These dormant and shared high-privilege accounts represent a significant threat during periods of downsizing. Former employees can use them to easily access corporate SaaS apps and sabotage or steal corporate IP. During periods of downsizing, security should be tightened to include reviewing permissions of these types of accounts, rotating passwords, and limiting shared accounts to situations where it is the only option.

User accounts are also frequently given to external users. As teams collaborate with vendors and partners, it’s more efficient to provide access to the system rather than have employees copy, paste, and email data to their partners. While some accounts are limited through RBACs, often times partner and vendor accounts have full access.

These external user accounts always create a degree of risk for organizations. However, when employees are let go and vendors lose their connection to the company, the risk level increases. Unaffiliated third-party vendors and partners may share data with competitors The only thing standing between company data and the public internet are login credentials.
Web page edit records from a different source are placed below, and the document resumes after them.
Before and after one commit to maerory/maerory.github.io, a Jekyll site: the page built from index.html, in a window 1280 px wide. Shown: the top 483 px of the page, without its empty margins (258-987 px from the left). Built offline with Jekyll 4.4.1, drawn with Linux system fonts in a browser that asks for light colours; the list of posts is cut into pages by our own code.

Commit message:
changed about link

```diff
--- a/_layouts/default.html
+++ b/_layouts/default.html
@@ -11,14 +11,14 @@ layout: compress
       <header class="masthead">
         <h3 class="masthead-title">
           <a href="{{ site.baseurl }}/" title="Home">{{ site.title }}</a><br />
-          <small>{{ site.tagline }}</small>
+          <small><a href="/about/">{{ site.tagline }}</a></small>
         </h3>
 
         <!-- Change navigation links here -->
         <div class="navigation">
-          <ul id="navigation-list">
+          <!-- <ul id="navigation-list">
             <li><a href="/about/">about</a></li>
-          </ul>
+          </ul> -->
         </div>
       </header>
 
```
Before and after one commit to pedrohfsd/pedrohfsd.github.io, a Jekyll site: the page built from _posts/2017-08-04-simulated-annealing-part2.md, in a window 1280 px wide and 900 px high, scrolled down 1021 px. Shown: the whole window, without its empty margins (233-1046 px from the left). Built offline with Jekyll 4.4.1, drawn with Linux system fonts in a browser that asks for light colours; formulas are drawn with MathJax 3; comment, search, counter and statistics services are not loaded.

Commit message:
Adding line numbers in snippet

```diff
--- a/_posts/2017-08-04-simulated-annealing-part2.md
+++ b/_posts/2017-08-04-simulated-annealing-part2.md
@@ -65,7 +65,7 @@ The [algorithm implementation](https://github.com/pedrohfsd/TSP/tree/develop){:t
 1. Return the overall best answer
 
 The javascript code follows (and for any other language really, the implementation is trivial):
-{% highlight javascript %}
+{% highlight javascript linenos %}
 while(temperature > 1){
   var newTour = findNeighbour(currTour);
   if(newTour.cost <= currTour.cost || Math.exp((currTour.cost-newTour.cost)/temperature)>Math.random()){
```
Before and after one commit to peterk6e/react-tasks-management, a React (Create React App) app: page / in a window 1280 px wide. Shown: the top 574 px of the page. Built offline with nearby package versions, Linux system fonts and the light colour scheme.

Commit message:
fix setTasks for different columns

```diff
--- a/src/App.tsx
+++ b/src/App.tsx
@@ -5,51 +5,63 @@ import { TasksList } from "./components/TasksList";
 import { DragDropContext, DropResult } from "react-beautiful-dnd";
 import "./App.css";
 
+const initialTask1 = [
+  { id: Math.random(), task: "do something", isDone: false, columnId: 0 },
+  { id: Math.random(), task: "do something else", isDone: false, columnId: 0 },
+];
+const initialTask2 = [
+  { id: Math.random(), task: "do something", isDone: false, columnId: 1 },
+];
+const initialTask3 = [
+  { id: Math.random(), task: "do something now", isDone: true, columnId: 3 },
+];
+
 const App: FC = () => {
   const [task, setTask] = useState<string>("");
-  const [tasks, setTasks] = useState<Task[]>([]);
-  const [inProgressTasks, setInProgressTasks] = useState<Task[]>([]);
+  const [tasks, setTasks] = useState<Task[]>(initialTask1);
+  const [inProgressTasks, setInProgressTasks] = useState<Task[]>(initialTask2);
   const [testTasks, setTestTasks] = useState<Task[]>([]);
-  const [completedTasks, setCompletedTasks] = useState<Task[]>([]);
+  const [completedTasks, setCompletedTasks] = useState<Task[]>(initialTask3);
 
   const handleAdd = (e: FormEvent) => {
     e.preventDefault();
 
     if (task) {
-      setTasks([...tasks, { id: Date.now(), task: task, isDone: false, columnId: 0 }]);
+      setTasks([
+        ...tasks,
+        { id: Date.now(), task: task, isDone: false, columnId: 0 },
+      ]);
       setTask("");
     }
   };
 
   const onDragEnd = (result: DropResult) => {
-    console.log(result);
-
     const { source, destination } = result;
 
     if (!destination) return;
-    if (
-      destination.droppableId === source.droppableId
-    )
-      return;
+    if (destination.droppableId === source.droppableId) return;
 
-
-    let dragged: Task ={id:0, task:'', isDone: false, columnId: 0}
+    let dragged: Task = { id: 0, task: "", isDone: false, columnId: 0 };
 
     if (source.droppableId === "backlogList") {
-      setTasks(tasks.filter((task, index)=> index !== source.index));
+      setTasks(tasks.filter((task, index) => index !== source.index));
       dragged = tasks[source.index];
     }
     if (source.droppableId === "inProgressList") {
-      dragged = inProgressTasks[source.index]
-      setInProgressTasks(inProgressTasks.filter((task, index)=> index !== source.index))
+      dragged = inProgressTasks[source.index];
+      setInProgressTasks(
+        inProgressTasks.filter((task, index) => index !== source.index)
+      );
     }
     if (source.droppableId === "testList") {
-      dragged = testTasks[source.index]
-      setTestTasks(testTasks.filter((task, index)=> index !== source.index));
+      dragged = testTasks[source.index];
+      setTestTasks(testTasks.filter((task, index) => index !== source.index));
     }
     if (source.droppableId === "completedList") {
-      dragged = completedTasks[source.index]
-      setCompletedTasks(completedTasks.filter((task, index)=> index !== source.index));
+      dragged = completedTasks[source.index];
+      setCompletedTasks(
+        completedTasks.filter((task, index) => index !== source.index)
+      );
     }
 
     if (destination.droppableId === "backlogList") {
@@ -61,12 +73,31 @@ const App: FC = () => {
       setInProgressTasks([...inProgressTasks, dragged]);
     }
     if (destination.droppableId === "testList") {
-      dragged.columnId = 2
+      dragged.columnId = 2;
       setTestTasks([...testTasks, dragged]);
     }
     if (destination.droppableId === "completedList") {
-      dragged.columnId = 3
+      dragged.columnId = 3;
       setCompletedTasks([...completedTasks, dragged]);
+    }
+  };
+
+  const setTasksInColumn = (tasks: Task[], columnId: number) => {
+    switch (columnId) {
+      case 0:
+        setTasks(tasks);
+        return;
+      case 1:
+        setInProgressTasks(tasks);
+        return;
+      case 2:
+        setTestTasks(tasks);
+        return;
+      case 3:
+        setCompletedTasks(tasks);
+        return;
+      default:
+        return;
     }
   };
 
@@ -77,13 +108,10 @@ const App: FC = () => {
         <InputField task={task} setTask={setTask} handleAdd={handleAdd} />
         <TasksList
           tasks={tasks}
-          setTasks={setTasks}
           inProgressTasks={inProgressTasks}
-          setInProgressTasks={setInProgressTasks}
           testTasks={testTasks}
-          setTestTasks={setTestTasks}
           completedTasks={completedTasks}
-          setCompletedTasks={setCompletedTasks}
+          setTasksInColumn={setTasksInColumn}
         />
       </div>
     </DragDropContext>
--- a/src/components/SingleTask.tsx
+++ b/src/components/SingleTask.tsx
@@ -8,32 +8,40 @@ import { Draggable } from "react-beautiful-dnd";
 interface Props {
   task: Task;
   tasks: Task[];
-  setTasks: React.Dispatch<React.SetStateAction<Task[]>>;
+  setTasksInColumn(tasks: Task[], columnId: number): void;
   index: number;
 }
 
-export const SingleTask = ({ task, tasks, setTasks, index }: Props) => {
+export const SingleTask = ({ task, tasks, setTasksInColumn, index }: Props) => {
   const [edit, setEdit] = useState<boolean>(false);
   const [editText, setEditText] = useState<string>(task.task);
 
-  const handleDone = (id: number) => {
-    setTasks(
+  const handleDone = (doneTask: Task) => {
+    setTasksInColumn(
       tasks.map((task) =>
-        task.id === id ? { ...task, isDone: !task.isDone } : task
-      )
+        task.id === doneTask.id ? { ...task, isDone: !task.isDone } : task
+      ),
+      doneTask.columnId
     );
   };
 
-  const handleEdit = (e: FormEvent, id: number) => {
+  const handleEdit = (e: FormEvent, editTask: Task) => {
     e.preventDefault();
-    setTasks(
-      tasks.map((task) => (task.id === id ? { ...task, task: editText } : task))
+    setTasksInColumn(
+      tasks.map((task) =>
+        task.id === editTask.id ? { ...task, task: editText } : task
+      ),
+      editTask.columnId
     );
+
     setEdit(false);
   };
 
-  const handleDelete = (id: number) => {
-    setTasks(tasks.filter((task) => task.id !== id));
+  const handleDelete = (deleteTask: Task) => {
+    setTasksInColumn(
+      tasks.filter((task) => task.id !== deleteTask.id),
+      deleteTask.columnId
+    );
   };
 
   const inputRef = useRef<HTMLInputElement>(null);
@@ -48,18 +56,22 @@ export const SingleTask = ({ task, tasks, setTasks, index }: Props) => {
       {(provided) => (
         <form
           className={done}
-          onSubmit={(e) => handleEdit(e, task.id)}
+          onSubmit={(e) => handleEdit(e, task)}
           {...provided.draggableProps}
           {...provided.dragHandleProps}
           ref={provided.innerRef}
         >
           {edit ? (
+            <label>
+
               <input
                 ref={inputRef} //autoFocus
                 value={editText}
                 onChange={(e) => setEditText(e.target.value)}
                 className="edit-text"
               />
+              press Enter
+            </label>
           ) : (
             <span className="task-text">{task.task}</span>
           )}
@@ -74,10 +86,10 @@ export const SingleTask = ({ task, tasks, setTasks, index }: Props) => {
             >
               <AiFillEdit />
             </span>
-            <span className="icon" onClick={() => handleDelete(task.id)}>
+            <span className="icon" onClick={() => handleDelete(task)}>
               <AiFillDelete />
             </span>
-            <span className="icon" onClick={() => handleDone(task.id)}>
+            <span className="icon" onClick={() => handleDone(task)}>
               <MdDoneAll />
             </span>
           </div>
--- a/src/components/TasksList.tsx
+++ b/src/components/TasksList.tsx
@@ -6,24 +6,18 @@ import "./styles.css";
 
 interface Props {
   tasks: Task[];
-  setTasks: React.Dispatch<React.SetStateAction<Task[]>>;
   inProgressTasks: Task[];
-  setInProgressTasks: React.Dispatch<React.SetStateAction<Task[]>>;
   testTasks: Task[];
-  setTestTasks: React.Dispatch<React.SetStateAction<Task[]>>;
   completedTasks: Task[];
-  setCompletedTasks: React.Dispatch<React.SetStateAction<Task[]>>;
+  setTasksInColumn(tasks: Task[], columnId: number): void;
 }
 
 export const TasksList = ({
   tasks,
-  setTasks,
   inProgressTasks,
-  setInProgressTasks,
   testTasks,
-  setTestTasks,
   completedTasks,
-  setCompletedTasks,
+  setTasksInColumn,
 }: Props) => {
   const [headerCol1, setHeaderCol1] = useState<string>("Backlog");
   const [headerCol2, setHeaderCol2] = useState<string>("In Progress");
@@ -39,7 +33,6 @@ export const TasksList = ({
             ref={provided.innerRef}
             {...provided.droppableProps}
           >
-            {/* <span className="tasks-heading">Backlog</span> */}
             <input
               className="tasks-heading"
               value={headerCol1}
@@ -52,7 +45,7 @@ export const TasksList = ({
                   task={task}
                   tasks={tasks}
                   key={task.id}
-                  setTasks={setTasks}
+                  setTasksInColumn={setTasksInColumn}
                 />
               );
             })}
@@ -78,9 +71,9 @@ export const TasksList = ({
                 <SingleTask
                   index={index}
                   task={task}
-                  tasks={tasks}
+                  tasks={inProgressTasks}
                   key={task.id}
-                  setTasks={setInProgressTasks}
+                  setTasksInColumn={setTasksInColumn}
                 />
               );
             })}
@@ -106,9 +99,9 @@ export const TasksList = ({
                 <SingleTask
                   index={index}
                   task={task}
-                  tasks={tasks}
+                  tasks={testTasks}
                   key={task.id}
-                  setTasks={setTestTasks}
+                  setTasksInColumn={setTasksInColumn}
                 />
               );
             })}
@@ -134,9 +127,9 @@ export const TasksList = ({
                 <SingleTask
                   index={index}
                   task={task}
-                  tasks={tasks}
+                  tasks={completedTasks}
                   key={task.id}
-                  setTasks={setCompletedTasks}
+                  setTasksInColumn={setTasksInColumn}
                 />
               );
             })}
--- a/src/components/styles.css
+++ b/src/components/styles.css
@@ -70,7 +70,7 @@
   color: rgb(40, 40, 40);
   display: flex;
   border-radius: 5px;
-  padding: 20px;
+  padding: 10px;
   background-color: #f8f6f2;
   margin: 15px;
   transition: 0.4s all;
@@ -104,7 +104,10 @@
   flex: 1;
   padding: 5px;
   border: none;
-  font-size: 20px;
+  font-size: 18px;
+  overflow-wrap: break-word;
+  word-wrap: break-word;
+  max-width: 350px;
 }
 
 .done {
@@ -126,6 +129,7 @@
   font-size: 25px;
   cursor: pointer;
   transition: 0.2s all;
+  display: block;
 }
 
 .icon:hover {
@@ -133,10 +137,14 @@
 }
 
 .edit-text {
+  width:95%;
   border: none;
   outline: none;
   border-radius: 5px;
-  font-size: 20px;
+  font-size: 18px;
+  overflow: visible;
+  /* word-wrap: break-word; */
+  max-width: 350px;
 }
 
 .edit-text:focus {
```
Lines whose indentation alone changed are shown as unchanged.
Company and customer data may be stolen, leaked, or shared with competitors.

Know Your User Inventory

User inventories provide a complete account of each user in every SaaS system. These were easy to assemble when everything was done on-premises. However, the transition to the cloud and SaaS applications has decentralized user data and limited the view of security personnel.

An effective user inventory would enable security teams and SaaS app owners to find and disable these types of accounts, eliminating the threat they pose following layoffs.

The inventory should be the single source of truth for everything a security team needs to know about a user. It should include login names the user may use on different applications, mulitple login names a high-privilege user might have for a single app, the applications that they can access, and the level of privilege they have within the application. It is vital to disable every access credential once an individual is no longer part of the organization.

However, the user inventory also needs to include test accounts, shared accounts, and external user accounts. Security personnel should be able to see which accounts are not using corporate IDP, the last date the account accessed the system, and access roles that are available to the user account. With that information in hand, security teams and app owners can make an informed decision as to whether these accounts represent a threat and need their access removed or limited.

User Inventories Are Critical to Protecting Your SaaS

Downsizing can be traumatic for a company and its employees, but is usually done to protect the long-term interests of the organization. Ensuring that data remains safe throughout this challenging period is not an easy task, but with the right tools in place, security teams and app owners can ensure the integrity and security of their SaaS.

About the writer

Arye Zacks, Sr. Technical Content Specialist

Arye takes complicated concepts and makes them easy to understand. A gifted storyteller with a marketing background dating back to the 90s, he knows how to engage readers with stories that address the challenges they face. Oh, and he is beloved for his skills on the grill and smoker.